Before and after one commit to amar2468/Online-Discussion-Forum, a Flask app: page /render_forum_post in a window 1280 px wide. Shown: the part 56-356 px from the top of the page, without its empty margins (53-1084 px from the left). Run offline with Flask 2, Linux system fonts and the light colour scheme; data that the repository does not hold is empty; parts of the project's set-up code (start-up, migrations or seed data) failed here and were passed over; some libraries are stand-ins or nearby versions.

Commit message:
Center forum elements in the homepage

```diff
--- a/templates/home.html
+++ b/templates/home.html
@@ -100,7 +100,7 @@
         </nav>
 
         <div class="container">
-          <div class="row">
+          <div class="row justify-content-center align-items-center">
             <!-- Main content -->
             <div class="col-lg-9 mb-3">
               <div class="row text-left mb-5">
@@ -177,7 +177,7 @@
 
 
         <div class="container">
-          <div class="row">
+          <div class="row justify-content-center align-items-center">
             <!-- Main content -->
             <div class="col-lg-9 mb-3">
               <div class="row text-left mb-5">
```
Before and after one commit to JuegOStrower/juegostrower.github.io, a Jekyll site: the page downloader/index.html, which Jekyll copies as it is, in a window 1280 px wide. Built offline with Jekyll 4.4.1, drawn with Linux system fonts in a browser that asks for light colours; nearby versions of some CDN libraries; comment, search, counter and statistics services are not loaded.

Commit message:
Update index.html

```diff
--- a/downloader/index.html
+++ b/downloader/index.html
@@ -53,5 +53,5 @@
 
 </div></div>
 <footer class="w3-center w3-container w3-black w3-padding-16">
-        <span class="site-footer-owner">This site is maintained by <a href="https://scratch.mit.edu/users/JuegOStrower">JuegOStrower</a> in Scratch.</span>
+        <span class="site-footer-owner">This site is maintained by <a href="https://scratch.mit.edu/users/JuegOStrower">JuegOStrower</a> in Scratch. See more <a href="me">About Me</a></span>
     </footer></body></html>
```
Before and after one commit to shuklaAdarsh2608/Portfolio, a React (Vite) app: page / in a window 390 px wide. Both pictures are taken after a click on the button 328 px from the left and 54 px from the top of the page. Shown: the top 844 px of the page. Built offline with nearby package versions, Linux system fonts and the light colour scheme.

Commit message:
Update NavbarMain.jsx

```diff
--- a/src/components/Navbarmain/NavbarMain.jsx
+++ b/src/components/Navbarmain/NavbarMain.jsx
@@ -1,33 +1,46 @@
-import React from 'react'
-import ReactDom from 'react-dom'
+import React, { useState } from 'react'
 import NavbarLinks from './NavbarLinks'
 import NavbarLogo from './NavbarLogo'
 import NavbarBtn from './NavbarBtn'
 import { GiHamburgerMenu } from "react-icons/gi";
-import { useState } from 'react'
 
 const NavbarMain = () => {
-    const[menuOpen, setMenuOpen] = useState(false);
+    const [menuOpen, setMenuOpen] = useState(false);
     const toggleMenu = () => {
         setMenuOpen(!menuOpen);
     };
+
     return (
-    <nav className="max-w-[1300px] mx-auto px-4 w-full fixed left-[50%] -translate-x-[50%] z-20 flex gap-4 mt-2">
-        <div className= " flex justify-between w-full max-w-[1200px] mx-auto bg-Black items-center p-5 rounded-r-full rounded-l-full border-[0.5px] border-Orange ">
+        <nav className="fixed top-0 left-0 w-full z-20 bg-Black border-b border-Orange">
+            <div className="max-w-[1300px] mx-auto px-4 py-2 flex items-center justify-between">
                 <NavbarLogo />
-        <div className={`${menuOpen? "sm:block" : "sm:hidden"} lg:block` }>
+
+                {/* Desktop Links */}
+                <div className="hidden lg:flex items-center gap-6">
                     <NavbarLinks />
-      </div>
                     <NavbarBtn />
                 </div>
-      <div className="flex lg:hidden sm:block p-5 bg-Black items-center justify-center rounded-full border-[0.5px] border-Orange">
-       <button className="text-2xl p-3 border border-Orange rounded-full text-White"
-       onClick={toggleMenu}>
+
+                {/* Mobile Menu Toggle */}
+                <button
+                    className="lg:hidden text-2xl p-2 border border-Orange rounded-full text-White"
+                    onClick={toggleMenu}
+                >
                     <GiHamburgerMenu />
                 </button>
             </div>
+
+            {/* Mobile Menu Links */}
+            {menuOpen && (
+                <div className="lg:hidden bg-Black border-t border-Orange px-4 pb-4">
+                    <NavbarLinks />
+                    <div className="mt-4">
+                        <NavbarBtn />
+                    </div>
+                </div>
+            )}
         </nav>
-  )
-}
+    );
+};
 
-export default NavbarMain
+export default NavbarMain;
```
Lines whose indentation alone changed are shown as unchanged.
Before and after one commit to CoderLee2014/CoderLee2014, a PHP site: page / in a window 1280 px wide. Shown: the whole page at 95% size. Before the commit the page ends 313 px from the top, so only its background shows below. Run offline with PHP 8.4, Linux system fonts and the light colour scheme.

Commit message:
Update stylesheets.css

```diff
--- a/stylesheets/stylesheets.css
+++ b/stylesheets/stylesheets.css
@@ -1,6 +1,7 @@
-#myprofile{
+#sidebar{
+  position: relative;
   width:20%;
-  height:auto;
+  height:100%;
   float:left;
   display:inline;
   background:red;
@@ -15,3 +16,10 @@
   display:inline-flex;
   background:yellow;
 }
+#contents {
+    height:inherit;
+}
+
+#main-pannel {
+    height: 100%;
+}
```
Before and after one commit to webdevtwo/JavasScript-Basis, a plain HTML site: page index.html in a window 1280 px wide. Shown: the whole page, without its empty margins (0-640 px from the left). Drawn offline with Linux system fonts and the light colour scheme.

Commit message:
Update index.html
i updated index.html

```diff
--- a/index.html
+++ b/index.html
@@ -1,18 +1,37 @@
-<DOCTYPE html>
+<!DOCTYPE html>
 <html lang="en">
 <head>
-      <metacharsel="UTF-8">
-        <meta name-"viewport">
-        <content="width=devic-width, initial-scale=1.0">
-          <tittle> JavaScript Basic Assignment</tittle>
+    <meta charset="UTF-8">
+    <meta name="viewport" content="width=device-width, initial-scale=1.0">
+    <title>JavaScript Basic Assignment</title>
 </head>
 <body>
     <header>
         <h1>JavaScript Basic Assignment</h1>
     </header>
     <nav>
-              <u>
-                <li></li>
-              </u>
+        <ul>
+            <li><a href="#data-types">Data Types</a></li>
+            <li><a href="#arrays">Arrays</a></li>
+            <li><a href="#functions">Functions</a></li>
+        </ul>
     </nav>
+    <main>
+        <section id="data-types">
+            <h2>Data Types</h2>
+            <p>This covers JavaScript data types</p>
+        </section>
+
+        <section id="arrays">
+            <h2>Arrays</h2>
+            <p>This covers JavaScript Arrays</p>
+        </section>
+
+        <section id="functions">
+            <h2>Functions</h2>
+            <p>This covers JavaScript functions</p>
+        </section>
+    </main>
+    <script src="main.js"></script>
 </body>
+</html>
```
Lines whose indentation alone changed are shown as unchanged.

════════

- EXERCISE DESCRIPTION: From the first line to the last, retype the records exactly as they stand above.

- RESPONSE TO THE TASK:
Before and after one commit to amar2468/Online-Discussion-Forum, a Flask app: page /render_forum_post in a window 1280 px wide. Shown: the part 56-356 px from the top of the page, without its empty margins (53-1084 px from the left). Run offline with Flask 2, Linux system fonts and the light colour scheme; data that the repository does not hold is empty; parts of the project's set-up code (start-up, migrations or seed data) failed here and were passed over; some libraries are stand-ins or nearby versions.

Commit message:
Center forum elements in the homepage

```diff
--- a/templates/home.html
+++ b/templates/home.html
@@ -100,7 +100,7 @@
         </nav>
 
         <div class="container">
-          <div class="row">
+          <div class="row justify-content-center align-items-center">
             <!-- Main content -->
             <div class="col-lg-9 mb-3">
               <div class="row text-left mb-5">
@@ -177,7 +177,7 @@
 
 
         <div class="container">
-          <div class="row">
+          <div class="row justify-content-center align-items-center">
             <!-- Main content -->
             <div class="col-lg-9 mb-3">
               <div class="row text-left mb-5">
```
Before and after one commit to JuegOStrower/juegostrower.github.io, a Jekyll site: the page downloader/index.html, which Jekyll copies as it is, in a window 1280 px wide. Built offline with Jekyll 4.4.1, drawn with Linux system fonts in a browser that asks for light colours; nearby versions of some CDN libraries; comment, search, counter and statistics services are not loaded.

Commit message:
Update index.html

```diff
--- a/downloader/index.html
+++ b/downloader/index.html
@@ -53,5 +53,5 @@
 
 </div></div>
 <footer class="w3-center w3-container w3-black w3-padding-16">
-        <span class="site-footer-owner">This site is maintained by <a href="https://scratch.mit.edu/users/JuegOStrower">JuegOStrower</a> in Scratch.</span>
+        <span class="site-footer-owner">This site is maintained by <a href="https://scratch.mit.edu/users/JuegOStrower">JuegOStrower</a> in Scratch. See more <a href="me">About Me</a></span>
     </footer></body></html>
```
Before and after one commit to shuklaAdarsh2608/Portfolio, a React (Vite) app: page / in a window 390 px wide. Both pictures are taken after a click on the button 328 px from the left and 54 px from the top of the page. Shown: the top 844 px of the page. Built offline with nearby package versions, Linux system fonts and the light colour scheme.

Commit message:
Update NavbarMain.jsx

```diff
--- a/src/components/Navbarmain/NavbarMain.jsx
+++ b/src/components/Navbarmain/NavbarMain.jsx
@@ -1,33 +1,46 @@
-import React from 'react'
-import ReactDom from 'react-dom'
+import React, { useState } from 'react'
 import NavbarLinks from './NavbarLinks'
 import NavbarLogo from './NavbarLogo'
 import NavbarBtn from './NavbarBtn'
 import { GiHamburgerMenu } from "react-icons/gi";
-import { useState } from 'react'
 
 const NavbarMain = () => {
-    const[menuOpen, setMenuOpen] = useState(false);
+    const [menuOpen, setMenuOpen] = useState(false);
     const toggleMenu = () => {
         setMenuOpen(!menuOpen);
     };
+
     return (
-    <nav className="max-w-[1300px] mx-auto px-4 w-full fixed left-[50%] -translate-x-[50%] z-20 flex gap-4 mt-2">
-        <div className= " flex justify-between w-full max-w-[1200px] mx-auto bg-Black items-center p-5 rounded-r-full rounded-l-full border-[0.5px] border-Orange ">
+        <nav className="fixed top-0 left-0 w-full z-20 bg-Black border-b border-Orange">
+            <div className="max-w-[1300px] mx-auto px-4 py-2 flex items-center justify-between">
                 <NavbarLogo />
-        <div className={`${menuOpen? "sm:block" : "sm:hidden"} lg:block` }>
+
+                {/* Desktop Links */}
+                <div className="hidden lg:flex items-center gap-6">
                     <NavbarLinks />
-      </div>
                     <NavbarBtn />
                 </div>
-      <div className="flex lg:hidden sm:block p-5 bg-Black items-center justify-center rounded-full border-[0.5px] border-Orange">
-       <button className="text-2xl p-3 border border-Orange rounded-full text-White"
-       onClick={toggleMenu}>
+
+                {/* Mobile Menu Toggle */}
+                <button
+                    className="lg:hidden text-2xl p-2 border border-Orange rounded-full text-White"
+                    onClick={toggleMenu}
+                >
                     <GiHamburgerMenu />
                 </button>
             </div>
+
+            {/* Mobile Menu Links */}
+            {menuOpen && (
+                <div className="lg:hidden bg-Black border-t border-Orange px-4 pb-4">
+                    <NavbarLinks />
+                    <div className="mt-4">
+                        <NavbarBtn />
+                    </div>
+                </div>
+            )}
         </nav>
-  )
-}
+    );
+};
 
-export default NavbarMain
+export default NavbarMain;
```
Lines whose indentation alone changed are shown as unchanged.
Before and after one commit to CoderLee2014/CoderLee2014, a PHP site: page / in a window 1280 px wide. Shown: the whole page at 95% size. Before the commit the page ends 313 px from the top, so only its background shows below. Run offline with PHP 8.4, Linux system fonts and the light colour scheme.

Commit message:
Update stylesheets.css

```diff
--- a/stylesheets/stylesheets.css
+++ b/stylesheets/stylesheets.css
@@ -1,6 +1,7 @@
-#myprofile{
+#sidebar{
+  position: relative;
   width:20%;
-  height:auto;
+  height:100%;
   float:left;
   display:inline;
   background:red;
@@ -15,3 +16,10 @@
   display:inline-flex;
   background:yellow;
 }
+#contents {
+    height:inherit;
+}
+
+#main-pannel {
+    height: 100%;
+}
```
Before and after one commit to webdevtwo/JavasScript-Basis, a plain HTML site: page index.html in a window 1280 px wide. Shown: the whole page, without its empty margins (0-640 px from the left). Drawn offline with Linux system fonts and the light colour scheme.

Commit message:
Update index.html
i updated index.html

```diff
--- a/index.html
+++ b/index.html
@@ -1,18 +1,37 @@
-<DOCTYPE html>
+<!DOCTYPE html>
 <html lang="en">
 <head>
-      <metacharsel="UTF-8">
-        <meta name-"viewport">
-        <content="width=devic-width, initial-scale=1.0">
-          <tittle> JavaScript Basic Assignment</tittle>
+    <meta charset="UTF-8">
+    <meta name="viewport" content="width=device-width, initial-scale=1.0">
+    <title>JavaScript Basic Assignment</title>
 </head>
 <body>
     <header>
         <h1>JavaScript Basic Assignment</h1>
     </header>
     <nav>
-              <u>
-                <li></li>
-              </u>
+        <ul>
+            <li><a href="#data-types">Data Types</a></li>
+            <li><a href="#arrays">Arrays</a></li>
+            <li><a href="#functions">Functions</a></li>
+        </ul>
     </nav>
+    <main>
+        <section id="data-types">
+            <h2>Data Types</h2>
+            <p>This covers JavaScript data types</p>
+        </section>
+
+        <section id="arrays">
+            <h2>Arrays</h2>
+            <p>This covers JavaScript Arrays</p>
+        </section>
+
+        <section id="functions">
+            <h2>Functions</h2>
+            <p>This covers JavaScript functions</p>
+        </section>
+    </main>
+    <script src="main.js"></script>
 </body>
+</html>
```
Lines whose indentation alone changed are shown as unchanged.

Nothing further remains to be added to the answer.